The artwork on the cover is “Portrait of a Young Lady," by Federico Barocci (c. 1553-1612), c. 1600.
When Henry VIII died in 1547, 14-year-old Elizabeth went Chelsea to live with her father's widow, Catherine Parr, and her new husband, Thomas Seymour. Elizabeth's 9-year-old brother, Edward, was king, but the land was ruled by their uncle. The Other Elizabeth is a story—in the vein of the Prince and the Pauper—of what might have happened during that difficult time to the girl who would one day become queen.
“Come here," said Elizabeth. "Observe a remarkable thing.” She pulled Grit in front of a mirror that stood, tilted slightly back, in an oak frame. Grit blinked with wonder—she’d never seen such a clear reflection of herself before.

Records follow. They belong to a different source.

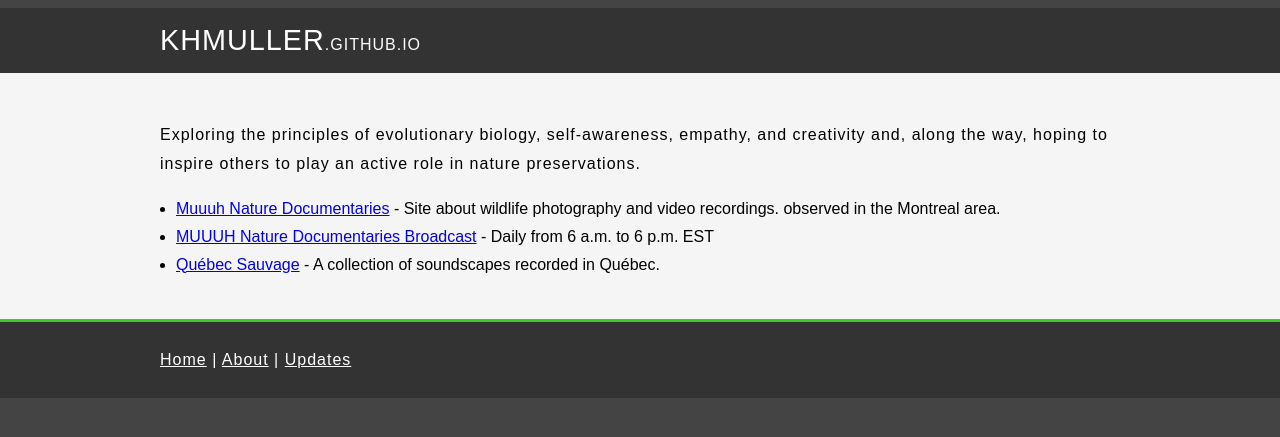
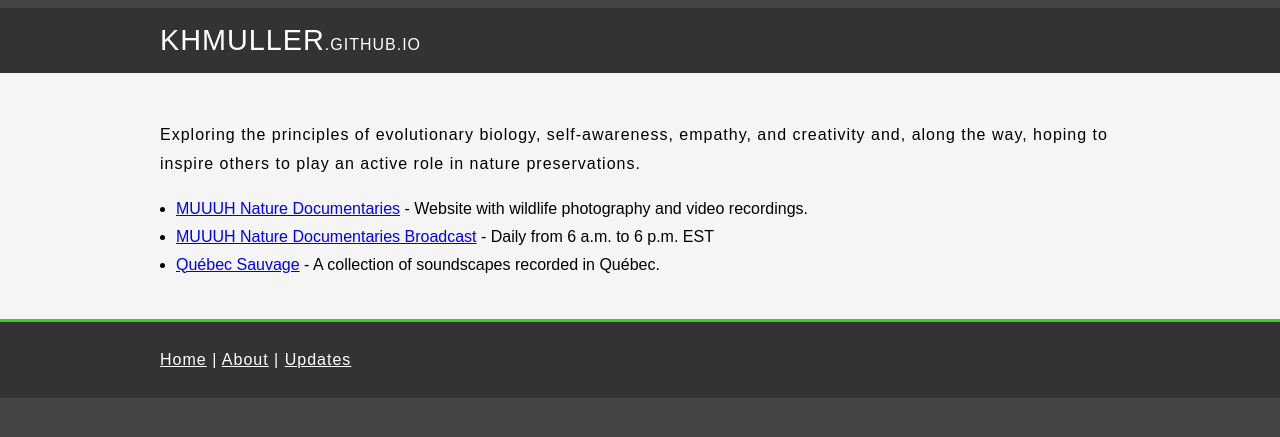
Before and after one commit to KHMuller/khmuller.github.io, a Jekyll site: the page built from index.md, in a window 1280 px wide. Shown: the top 437 px of the page. Built offline with Jekyll 4.4.1, drawn with Linux system fonts in a browser that asks for light colours.

Commit message:
Minor changes

```diff
--- a/index.md
+++ b/index.md
@@ -7,7 +7,6 @@ canonical: https://khmuller.github.io
 
 Exploring the principles of evolutionary biology, self-awareness, empathy, and creativity and, along the way, hoping to inspire others to play an active role in nature preservations.
 
-- [Muuuh Nature Documentaries](https://muuuh.com "Muuuh Nature Documentaries") - Site about wildlife photography and video recordings.
-observed in the Montreal area.
+- [MUUUH Nature Documentaries](https://muuuh.com "Muuuh Nature Documentaries") - Website with wildlife photography and video recordings.
 - [MUUUH Nature Documentaries Broadcast](https://www.youtube.com/@muuuh/live) - Daily from 6 a.m. to 6 p.m. EST
 - [Québec Sauvage](https://quebecsauvage.ca "Québec Sauvage") - A collection of soundscapes recorded in Québec.
```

“Is it witchcraft?” she whispered.
The princess looked incredulous. “It’s a looking glass. Beaten metal. It’s solid enough, see?” She put her finger on the mirror to prove it. “But look at this, look how similar we are. Our hair is nearly the same, but for yours being so filthy. And you’re only an inch or so taller than I am. From the back, we’d be difficult to tell apart.”
Grit looked. It was very true, what the princess said. Their faces were different—Elizabeth’s nose was sharper and more delicate than Grit’s, and her mouth was wider. Their eyes were different, too. The princess had bluer eyes with dark lashes, while Grit’s ran toward gray. But from the back, in matching clothes, they’d be easy to confuse for one another.
* * *
“Hmm. That’s nearly it. If you only had a veil,” Elizabeth murmured, “so no one could see your face, you just might pass muster.” Reaching back into the chest, she pulled out a filmy piece of gauze that she hooked onto the hood, right above Grit’s ears. Elizabeth held her hand up in front of her own face to hide it. “There. Could you tell us apart now?”
“I am a little taller,” Grit said.
“True. But if someone saw you alone, they wouldn’t notice that. Or you could say you’d grown suddenly, couldn’t you? The eyes are different, but that’s a slight matter. People hardly ever look me in the eye.”